Excerpted data:
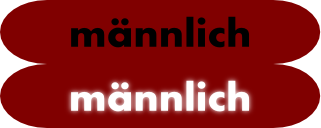
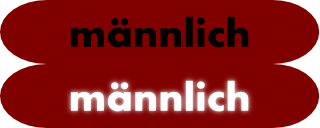
Statistik-Overlay fertig!

diff --git a/src/main/StatistikOverlay.java b/src/main/StatistikOverlay.java
@@ -4,6 +4,8 @@ import java.awt.Color;
 import java.awt.Font;
 import java.awt.Point;
 import java.awt.Toolkit;
+import java.awt.event.KeyEvent;
+import java.awt.event.KeyListener;
 import java.awt.event.MouseAdapter;
 import java.awt.event.MouseEvent;
 
@@ -16,11 +18,18 @@ import javax.swing.JLabel;
 import javax.swing.JLayeredPane;
 import javax.swing.JTextField;
 
-
 public class StatistikOverlay extends JLayeredPane {
-	public StatistikOverlay(GraphicManager graphicManager, String title) {
+	private char gender;
+	private int age_years;
+
+	GraphicManager graphicManager;
+
+	public StatistikOverlay(GraphicManager gm) {
 		super();
-		
+		this.graphicManager = gm;
+
+		String title = "Willkommen!";
+
 		double screen_width = Toolkit.getDefaultToolkit().getScreenSize()
 				.getWidth();
 		double screen_height = Toolkit.getDefaultToolkit().getScreenSize()
@@ -32,69 +41,161 @@ public class StatistikOverlay extends JLayeredPane {
 				graphicManager.startPopup.getImage()));
 		lab.setBounds(0, 0, cont_width, cont_height);
 
-		JLabel text = new JLabel();
-		text.setText(title);
-		text.setFont(new Font("Aharoni", 0, BufferedImageLoader.scaleToScreenY(48)));
-		text.setForeground(new Color(128, 0, 0));
-		text.setBounds(BufferedImageLoader.scaleToScreenX(35), BufferedImageLoader.scaleToScreenY(20), BufferedImageLoader.scaleToScreenX(300), BufferedImageLoader.scaleToScreenY(48));
+		JLabel an = new JLabel("Bitte mach ein paar statistische Angaben:");
+		an.setFont(new Font("Aharoni", 0, BufferedImageLoader
+				.scaleToScreenY(22)));
+		an.setForeground(new Color(128, 0, 0));
+		an.setBounds(30, 60, cont_width - 60, 100);
 
-		
+		JLabel text = new JLabel(title);
+		text.setFont(new Font("Aharoni", 0, BufferedImageLoader
+				.scaleToScreenY(48)));
+		text.setForeground(new Color(128, 0, 0));
+		text.setBounds(BufferedImageLoader.scaleToScreenX(35),
+				BufferedImageLoader.scaleToScreenY(20),
+				BufferedImageLoader.scaleToScreenX(300),
+				BufferedImageLoader.scaleToScreenY(48));
 
 		setBounds((int) ((screen_width - cont_width) / 2),
 				(int) ((screen_height - cont_height) / 2), cont_width,
 				cont_height);
-		
+
+		JLabel age_lab = new JLabel();
+		age_lab.setBounds(260, 170, 300, 100);
+		age_lab.setForeground(new Color(128, 0, 0));
+		age_lab.setFont(new Font("Aharoni", Font.BOLD, 90));
+		age_lab.setText("Jahre");
+
 		JTextField age = new JTextField();
-		age.setForeground(new Color(128,0,0));
+		age.setForeground(new Color(128, 0, 0));
 		age.setFont(new Font("Aharoni", Font.BOLD, 140));
-		age.setBounds(10, 100, 140, 100);
-		
-		JLabel ok = new JLabel(new ImageIcon());
-		ok.setBounds(10, 400, 200, 200);
-		
-		
-		add(ok);
+		age.setBounds(90, 160, 140, 100);
+		age.setText("");
+		age.addKeyListener(new KeyListener() {
+			@Override
+			public void keyTyped(KeyEvent e) {
+			}
+
+			@Override
+			public void keyReleased(KeyEvent e) {
+				JTextField f = ((JTextField) e.getSource());
+
+				// maximal 2 Zeichen
+				if (f.getText().length() > 2)
+					f.setText(f.getText().substring(0, 2));
+				try {
+					age_years = Integer.parseInt(f.getText());
+				} catch (NumberFormatException ex) {
+					f.setText("");
+				}
+			}
+
+			@Override
+			public void keyPressed(KeyEvent e) {
+			}
+		});
+
+		JLabel ok_m = new JLabel(new ImageIcon(
+				graphicManager.statMaennlich.getImage(0, 0)));
+		ok_m.addMouseListener(new MouseAdapter() {
+			@Override
+			public void mouseEntered(MouseEvent e) {
+				((JLabel) e.getSource()).setIcon(new ImageIcon(
+						graphicManager.statMaennlich.getImage(0, 1)));
+			}
+
+			@Override
+			public void mouseExited(MouseEvent e) {
+				((JLabel) e.getSource()).setIcon(new ImageIcon(
+						graphicManager.statMaennlich.getImage(0, 0)));
+			}
+
+			@Override
+			public void mouseClicked(MouseEvent e) {
+				((JComponent) e.getSource()).getParent().setVisible(false);
+				gender = 'm';
+			}
+		});
+		ok_m.setBounds(10, 280, 320, 128);
+
+		JLabel ok_w = new JLabel(new ImageIcon(
+				graphicManager.statWeiblich.getImage(0, 0)));
+		ok_w.addMouseListener(new MouseAdapter() {
+			@Override
+			public void mouseEntered(MouseEvent e) {
+				((JLabel) e.getSource()).setIcon(new ImageIcon(
+						graphicManager.statWeiblich.getImage(0, 1)));
+			}
+
+			@Override
+			public void mouseExited(MouseEvent e) {
+				((JLabel) e.getSource()).setIcon(new ImageIcon(
+						graphicManager.statWeiblich.getImage(0, 0)));
+			}
+
+			@Override
+			public void mouseClicked(MouseEvent e) {
+				((JComponent) e.getSource()).getParent().setVisible(false);
+				gender = 'w';
+			}
+		});
+		ok_w.setBounds(370, 280, 320, 128);
+
+		add(an);
+		add(age_lab);
+		add(ok_m);
+		add(ok_w);
 		add(age);
 		add(text);
 		add(lab);
 		setVisible(true);
 	}
+
+//	public static void main(String[] args) {
+//		GraphicManager graphicManager = new GraphicManager();
+//
+//		JFrame gameView = new JFrame();
+//
+//		gameView.setTitle("Felse deine Feier");
+//		gameView.setSize(
+//				(int) (Toolkit.getDefaultToolkit().getScreenSize().getWidth()),
+//				(int) (Toolkit.getDefaultToolkit().getScreenSize().getHeight()));
+//		gameView.setUndecorated(true);
+//		gameView.setAlwaysOnTop(true);
+//		gameView.setResizable(false);
+//		gameView.setDefaultCloseOperation(JFrame.EXIT_ON_CLOSE);
+//		gameView.setVisible(true);
+//		gameView.setCursor(Toolkit.getDefaultToolkit().createCustomCursor(
+//				graphicManager.mouse.getImage(),
+//				new Point(gameView.getX(), gameView.getY()), "mouse02"));
+//
+//		StatistikOverlay c = new StatistikOverlay(graphicManager);
+//
+//		GroupLayout layout = new GroupLayout(gameView.getContentPane());
+//		gameView.getContentPane().setLayout(layout);
+//		layout.setHorizontalGroup(layout.createParallelGroup(
+//				javax.swing.GroupLayout.Alignment.LEADING).addComponent(c,
+//				javax.swing.GroupLayout.DEFAULT_SIZE,
+//				(int) (Toolkit.getDefaultToolkit().getScreenSize().getWidth()),
+//				Short.MAX_VALUE));
+//		layout.setVerticalGroup(layout.createParallelGroup(
+//				javax.swing.GroupLayout.Alignment.LEADING)
+//				.addComponent(
+//						c,
+//						javax.swing.GroupLayout.DEFAULT_SIZE,
+//						(int) (Toolkit.getDefaultToolkit().getScreenSize()
+//								.getHeight()), Short.MAX_VALUE));
+//		gameView.pack();
+//		gameView.setVisible(true);
+//		
+//		System.out.println(c.getAge()+""+ c.getGender());
+//	}
 	
-	public static void main(String[] args) {
-	GraphicManager graphicManager = new GraphicManager();
-
-	JFrame gameView = new JFrame();
-
-	gameView.setTitle("Felse deine Feier");
-	gameView.setSize(
-			(int) (Toolkit.getDefaultToolkit().getScreenSize().getWidth()),
-			(int) (Toolkit.getDefaultToolkit().getScreenSize().getHeight()));
-	gameView.setUndecorated(true);
-	gameView.setAlwaysOnTop(true);
-	gameView.setResizable(false);
-	gameView.setDefaultCloseOperation(JFrame.EXIT_ON_CLOSE);
-	gameView.setVisible(true);
-	gameView.setCursor(Toolkit.getDefaultToolkit().createCustomCursor(
-			graphicManager.mouse.getImage(),
-			new Point(gameView.getX(), gameView.getY()), "mouse02"));
-
-	JComponent c = new StatistikOverlay(graphicManager, "as");
-
-	GroupLayout layout = new GroupLayout(gameView.getContentPane());
-	gameView.getContentPane().setLayout(layout);
-	layout.setHorizontalGroup(layout.createParallelGroup(
-			javax.swing.GroupLayout.Alignment.LEADING).addComponent(c,
-			javax.swing.GroupLayout.DEFAULT_SIZE,
-			(int) (Toolkit.getDefaultToolkit().getScreenSize().getWidth()),
-			Short.MAX_VALUE));
-	layout.setVerticalGroup(layout.createParallelGroup(
-			javax.swing.GroupLayout.Alignment.LEADING)
-			.addComponent(
-					c,
-					javax.swing.GroupLayout.DEFAULT_SIZE,
-					(int) (Toolkit.getDefaultToolkit().getScreenSize()
-							.getHeight()), Short.MAX_VALUE));
-	gameView.pack();
-	gameView.setVisible(true);
-}
+	public int getAge() {
+		return age_years;
+	}
+	
+	public int getGender() {
+		return gender;
+	}
 }

diff --git a/src/main/GraphicManager.java b/src/main/GraphicManager.java
@@ -74,6 +74,10 @@ public class GraphicManager {
   
   public BufferedImageLoader gameOverImage;
   
+  
+  public BufferedImageLoader statMaennlich;
+  public BufferedImageLoader statWeiblich;
+  
   public GraphicManager() {
     
 	//Mit diesem Befehl wird jede im Folgenden geladene Grafik
@@ -151,5 +155,8 @@ public class GraphicManager {
     
     dancefloorOverlay = new BufferedImageLoader("Data/Graphics/", "daceoverlay_01.png");
     
+    
+    statMaennlich = new BufferedImageLoader("Data/Graphics/", "maennlich01.png", 1, 2);
+    statWeiblich = new BufferedImageLoader("Data/Graphics/", "weiblich01.png", 1, 2);
   }
 }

What is needed:
Could you return all lines from the data above that contain the string "Point"?

Exercise answer:
 import java.awt.Point;
+//				new Point(gameView.getX(), gameView.getY()), "mouse02"));
-			new Point(gameView.getX(), gameView.getY()), "mouse02"));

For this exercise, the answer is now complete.